Find here background info e-waste.
Electrical and electronic equipment (EEE) has become an essential part of everyday life. Its availability and widespread use have enabled much of the global population to benefit from higher standards of living. However, the way in which we produce, consume, and dispose of e-waste is unsustainable.
The global generation of e-waste grew by 9.2 Mt since 2014 and is projected to grow to 74.7 Mt by 2030 – almost doubling in only 16 years.
Even countries with a formal e-waste management system in place are confronted with the relatively low collection and recycling rates.
Because of the slow adoption of collection and recycling, externalities – such as the consumption of resources, the emission of greenhouse gases, and the release of toxic substances during informal recycling procedures – illustrate the problem to remain within sustainable limits.
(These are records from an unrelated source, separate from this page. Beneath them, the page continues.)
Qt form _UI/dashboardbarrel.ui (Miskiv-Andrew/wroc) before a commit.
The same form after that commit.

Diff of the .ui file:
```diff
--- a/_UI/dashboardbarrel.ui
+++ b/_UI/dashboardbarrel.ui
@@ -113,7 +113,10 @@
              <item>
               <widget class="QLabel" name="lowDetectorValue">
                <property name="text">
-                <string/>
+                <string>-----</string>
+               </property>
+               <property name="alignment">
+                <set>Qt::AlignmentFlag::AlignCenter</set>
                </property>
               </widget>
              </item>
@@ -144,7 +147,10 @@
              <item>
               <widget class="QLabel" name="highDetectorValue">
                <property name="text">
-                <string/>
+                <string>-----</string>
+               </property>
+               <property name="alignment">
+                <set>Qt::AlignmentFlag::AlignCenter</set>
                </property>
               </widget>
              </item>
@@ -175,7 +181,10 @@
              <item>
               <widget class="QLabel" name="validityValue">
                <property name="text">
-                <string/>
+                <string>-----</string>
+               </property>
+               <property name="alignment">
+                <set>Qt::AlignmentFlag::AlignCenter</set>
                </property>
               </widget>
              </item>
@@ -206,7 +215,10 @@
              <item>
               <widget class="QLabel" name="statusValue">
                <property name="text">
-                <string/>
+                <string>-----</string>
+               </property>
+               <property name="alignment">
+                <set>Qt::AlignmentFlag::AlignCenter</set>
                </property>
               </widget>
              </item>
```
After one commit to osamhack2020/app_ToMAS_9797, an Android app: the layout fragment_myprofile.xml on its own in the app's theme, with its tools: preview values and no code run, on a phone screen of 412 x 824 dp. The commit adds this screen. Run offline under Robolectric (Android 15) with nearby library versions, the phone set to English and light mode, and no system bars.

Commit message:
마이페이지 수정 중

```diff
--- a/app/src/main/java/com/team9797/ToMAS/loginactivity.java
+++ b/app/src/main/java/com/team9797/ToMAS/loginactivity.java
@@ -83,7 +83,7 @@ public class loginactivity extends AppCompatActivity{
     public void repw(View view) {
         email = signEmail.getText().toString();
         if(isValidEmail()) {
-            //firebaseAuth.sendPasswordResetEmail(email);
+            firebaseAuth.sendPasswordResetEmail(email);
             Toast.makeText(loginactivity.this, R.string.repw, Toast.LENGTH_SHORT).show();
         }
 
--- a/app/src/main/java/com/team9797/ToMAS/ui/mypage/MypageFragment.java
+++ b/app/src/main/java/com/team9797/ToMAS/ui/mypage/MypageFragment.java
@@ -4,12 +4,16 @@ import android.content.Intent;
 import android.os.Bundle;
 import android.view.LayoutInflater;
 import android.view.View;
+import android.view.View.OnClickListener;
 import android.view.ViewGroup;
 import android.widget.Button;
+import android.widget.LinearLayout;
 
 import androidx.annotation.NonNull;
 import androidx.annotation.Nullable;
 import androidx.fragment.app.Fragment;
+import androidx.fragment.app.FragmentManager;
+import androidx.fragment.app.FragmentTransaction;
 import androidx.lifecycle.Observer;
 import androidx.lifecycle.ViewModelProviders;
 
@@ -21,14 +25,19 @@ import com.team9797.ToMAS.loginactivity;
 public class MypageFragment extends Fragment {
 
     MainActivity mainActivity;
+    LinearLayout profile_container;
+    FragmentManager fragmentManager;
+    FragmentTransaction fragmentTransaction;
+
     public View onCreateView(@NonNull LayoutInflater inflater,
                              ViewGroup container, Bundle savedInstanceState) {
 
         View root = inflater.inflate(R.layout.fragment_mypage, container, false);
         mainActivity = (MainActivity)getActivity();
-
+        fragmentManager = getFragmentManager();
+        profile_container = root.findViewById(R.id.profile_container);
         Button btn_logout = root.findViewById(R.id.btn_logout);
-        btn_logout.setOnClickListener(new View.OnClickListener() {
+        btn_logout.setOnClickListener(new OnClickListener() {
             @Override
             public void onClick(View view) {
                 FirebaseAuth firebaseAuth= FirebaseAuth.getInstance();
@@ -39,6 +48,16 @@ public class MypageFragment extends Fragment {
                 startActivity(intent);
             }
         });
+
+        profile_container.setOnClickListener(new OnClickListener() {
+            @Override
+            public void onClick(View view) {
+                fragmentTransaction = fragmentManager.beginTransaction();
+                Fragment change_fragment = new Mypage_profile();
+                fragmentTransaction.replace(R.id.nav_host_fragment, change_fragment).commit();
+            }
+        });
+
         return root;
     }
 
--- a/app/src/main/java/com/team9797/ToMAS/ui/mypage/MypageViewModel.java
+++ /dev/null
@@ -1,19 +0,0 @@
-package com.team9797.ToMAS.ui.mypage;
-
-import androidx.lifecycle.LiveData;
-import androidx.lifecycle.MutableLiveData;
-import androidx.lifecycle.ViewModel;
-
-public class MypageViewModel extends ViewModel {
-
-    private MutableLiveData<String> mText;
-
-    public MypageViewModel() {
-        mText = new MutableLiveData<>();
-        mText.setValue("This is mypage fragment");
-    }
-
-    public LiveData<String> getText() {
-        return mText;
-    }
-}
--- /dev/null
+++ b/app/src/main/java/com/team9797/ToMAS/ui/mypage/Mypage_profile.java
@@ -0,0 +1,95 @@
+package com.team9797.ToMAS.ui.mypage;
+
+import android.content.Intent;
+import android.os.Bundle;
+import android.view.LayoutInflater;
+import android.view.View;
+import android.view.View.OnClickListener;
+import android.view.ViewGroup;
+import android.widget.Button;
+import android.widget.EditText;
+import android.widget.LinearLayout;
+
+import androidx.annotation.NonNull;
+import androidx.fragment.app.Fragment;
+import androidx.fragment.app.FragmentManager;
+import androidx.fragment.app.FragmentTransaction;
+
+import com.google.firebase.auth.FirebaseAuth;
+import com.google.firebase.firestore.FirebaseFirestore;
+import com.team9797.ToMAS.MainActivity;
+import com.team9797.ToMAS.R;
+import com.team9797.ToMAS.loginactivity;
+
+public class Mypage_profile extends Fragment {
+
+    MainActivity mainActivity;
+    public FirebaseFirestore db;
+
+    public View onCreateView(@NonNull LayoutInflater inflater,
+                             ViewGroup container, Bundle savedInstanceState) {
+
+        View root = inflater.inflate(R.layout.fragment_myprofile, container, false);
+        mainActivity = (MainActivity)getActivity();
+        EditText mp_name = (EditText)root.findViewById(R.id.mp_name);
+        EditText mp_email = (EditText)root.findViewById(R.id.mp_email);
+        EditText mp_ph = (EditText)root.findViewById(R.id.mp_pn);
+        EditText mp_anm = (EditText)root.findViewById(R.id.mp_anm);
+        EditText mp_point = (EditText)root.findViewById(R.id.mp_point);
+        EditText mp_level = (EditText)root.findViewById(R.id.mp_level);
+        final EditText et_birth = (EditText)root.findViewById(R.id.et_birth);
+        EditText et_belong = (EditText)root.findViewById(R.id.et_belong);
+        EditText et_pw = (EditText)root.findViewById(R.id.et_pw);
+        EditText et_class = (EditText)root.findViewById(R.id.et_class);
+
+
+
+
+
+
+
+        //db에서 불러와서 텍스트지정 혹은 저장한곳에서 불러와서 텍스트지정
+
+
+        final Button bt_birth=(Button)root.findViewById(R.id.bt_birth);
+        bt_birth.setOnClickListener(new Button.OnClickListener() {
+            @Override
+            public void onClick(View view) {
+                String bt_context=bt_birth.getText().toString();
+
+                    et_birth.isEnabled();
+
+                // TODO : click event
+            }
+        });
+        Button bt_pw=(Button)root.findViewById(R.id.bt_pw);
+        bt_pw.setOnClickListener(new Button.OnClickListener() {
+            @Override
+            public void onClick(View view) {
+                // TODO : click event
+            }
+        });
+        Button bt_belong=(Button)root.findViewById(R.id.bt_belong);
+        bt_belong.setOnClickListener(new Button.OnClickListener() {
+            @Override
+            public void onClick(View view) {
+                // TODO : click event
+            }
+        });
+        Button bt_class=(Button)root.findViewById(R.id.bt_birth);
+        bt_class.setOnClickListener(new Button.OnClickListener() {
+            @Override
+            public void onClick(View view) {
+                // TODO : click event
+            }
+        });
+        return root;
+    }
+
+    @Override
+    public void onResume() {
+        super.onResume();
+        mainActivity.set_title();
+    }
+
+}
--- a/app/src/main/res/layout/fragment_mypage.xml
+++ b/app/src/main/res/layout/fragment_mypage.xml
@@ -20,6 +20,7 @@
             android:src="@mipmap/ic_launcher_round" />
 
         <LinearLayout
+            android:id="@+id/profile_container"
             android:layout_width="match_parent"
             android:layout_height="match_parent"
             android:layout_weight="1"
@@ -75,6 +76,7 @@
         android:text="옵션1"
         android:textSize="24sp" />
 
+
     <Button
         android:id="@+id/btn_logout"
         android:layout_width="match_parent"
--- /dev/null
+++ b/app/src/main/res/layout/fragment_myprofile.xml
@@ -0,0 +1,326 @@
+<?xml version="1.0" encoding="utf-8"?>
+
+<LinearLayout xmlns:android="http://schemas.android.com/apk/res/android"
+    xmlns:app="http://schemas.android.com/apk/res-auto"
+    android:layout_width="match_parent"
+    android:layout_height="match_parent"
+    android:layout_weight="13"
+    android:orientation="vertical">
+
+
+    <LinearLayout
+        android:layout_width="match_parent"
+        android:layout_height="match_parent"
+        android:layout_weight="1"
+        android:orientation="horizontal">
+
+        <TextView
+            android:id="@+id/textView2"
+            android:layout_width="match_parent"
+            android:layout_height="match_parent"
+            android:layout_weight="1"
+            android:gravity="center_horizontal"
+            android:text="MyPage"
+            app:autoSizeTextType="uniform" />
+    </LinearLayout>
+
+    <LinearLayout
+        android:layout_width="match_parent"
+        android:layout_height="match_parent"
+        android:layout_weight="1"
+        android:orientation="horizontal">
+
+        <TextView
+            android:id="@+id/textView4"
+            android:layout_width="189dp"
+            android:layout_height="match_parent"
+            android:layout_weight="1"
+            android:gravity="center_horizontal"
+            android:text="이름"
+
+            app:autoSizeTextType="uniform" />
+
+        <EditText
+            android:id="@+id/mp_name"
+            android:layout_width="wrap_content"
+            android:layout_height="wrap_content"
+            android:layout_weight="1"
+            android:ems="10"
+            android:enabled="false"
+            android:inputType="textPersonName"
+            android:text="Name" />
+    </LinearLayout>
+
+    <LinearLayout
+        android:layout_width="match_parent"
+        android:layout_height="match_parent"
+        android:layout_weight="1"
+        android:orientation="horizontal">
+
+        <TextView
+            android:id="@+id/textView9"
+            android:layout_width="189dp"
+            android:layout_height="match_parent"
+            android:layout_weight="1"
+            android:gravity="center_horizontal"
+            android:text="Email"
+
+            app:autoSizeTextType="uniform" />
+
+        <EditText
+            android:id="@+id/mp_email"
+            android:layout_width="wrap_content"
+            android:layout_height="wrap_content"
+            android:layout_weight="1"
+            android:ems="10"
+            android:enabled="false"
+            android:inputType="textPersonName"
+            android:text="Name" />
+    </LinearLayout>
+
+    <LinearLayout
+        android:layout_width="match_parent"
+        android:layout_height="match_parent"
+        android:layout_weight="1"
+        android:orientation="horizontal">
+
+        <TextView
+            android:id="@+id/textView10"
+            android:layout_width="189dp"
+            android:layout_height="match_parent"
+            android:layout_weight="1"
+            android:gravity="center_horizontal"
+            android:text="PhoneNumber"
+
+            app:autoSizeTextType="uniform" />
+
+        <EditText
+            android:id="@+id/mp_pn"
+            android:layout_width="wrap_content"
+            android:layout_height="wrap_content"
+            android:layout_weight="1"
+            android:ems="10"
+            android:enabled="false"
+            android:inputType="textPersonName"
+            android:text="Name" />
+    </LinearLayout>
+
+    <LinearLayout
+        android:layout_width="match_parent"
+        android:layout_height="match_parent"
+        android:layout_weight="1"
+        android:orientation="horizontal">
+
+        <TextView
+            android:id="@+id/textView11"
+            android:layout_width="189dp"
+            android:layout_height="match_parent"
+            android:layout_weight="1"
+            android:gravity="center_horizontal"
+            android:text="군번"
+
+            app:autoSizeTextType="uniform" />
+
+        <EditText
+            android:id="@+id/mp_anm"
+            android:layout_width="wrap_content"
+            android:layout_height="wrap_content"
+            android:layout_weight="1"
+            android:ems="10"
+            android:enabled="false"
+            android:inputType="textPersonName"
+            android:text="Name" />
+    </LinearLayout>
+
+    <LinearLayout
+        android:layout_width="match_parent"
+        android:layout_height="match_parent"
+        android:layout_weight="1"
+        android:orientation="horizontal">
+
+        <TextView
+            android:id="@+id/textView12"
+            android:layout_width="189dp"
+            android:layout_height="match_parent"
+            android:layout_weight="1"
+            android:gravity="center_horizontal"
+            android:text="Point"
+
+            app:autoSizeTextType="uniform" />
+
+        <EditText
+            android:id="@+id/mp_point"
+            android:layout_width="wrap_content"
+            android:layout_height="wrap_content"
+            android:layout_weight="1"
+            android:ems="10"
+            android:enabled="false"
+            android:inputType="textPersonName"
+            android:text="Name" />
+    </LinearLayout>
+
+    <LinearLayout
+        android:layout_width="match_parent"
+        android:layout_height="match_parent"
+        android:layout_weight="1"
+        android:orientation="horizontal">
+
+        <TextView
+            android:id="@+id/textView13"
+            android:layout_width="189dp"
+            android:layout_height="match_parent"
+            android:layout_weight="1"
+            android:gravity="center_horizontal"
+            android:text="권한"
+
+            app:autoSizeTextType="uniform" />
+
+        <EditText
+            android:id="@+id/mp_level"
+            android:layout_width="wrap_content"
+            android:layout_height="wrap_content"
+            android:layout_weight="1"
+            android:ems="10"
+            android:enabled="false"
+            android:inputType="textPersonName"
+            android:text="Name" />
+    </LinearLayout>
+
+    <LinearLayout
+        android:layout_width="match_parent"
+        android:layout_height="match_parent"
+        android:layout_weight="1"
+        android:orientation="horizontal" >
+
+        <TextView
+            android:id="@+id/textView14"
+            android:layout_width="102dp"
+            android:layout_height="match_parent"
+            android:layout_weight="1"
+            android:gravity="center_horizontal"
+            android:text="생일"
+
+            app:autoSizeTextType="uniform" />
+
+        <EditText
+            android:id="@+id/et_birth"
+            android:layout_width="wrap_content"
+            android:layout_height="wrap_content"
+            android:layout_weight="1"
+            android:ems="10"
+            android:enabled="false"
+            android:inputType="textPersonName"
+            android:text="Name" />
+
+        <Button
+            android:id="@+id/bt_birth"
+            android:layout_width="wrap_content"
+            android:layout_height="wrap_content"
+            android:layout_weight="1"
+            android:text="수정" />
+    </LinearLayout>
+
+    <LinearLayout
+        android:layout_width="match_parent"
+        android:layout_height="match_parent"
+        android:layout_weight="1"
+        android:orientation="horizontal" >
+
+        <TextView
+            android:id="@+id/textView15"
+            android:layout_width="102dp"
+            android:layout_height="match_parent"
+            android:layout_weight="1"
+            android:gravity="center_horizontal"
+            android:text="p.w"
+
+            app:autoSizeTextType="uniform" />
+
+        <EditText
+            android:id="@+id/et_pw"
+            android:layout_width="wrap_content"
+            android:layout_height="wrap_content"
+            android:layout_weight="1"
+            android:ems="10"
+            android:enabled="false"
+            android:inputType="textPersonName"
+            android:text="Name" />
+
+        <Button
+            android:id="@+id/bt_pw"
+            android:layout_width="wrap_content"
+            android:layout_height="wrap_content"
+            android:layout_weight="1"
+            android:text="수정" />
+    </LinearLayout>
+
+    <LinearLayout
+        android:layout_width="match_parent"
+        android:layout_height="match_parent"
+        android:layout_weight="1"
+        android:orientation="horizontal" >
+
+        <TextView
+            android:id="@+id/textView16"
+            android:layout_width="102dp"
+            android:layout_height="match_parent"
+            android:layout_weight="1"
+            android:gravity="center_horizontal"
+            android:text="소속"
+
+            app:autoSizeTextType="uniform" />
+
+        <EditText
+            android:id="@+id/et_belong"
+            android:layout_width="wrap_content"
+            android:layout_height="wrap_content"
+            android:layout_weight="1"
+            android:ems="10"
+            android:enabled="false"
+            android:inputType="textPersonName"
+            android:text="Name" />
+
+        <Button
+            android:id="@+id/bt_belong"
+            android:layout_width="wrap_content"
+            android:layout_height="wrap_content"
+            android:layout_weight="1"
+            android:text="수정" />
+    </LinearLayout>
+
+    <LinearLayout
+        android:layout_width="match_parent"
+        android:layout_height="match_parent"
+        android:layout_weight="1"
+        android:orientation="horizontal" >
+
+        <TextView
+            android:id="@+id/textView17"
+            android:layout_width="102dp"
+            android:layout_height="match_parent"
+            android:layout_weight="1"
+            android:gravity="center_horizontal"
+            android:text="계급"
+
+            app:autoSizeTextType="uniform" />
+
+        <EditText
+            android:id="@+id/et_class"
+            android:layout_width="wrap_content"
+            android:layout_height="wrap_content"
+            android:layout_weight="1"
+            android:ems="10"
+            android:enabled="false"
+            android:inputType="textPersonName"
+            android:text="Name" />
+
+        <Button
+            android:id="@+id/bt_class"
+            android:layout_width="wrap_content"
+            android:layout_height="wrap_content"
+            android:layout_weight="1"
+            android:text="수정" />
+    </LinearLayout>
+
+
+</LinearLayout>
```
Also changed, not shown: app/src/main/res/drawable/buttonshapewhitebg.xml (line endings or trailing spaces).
Consequently, many countries are challenged by the considerable environmental and human health risks of inadequately managed Waste Electrical and Electronic Equipment (WEEE), widely known as e-waste.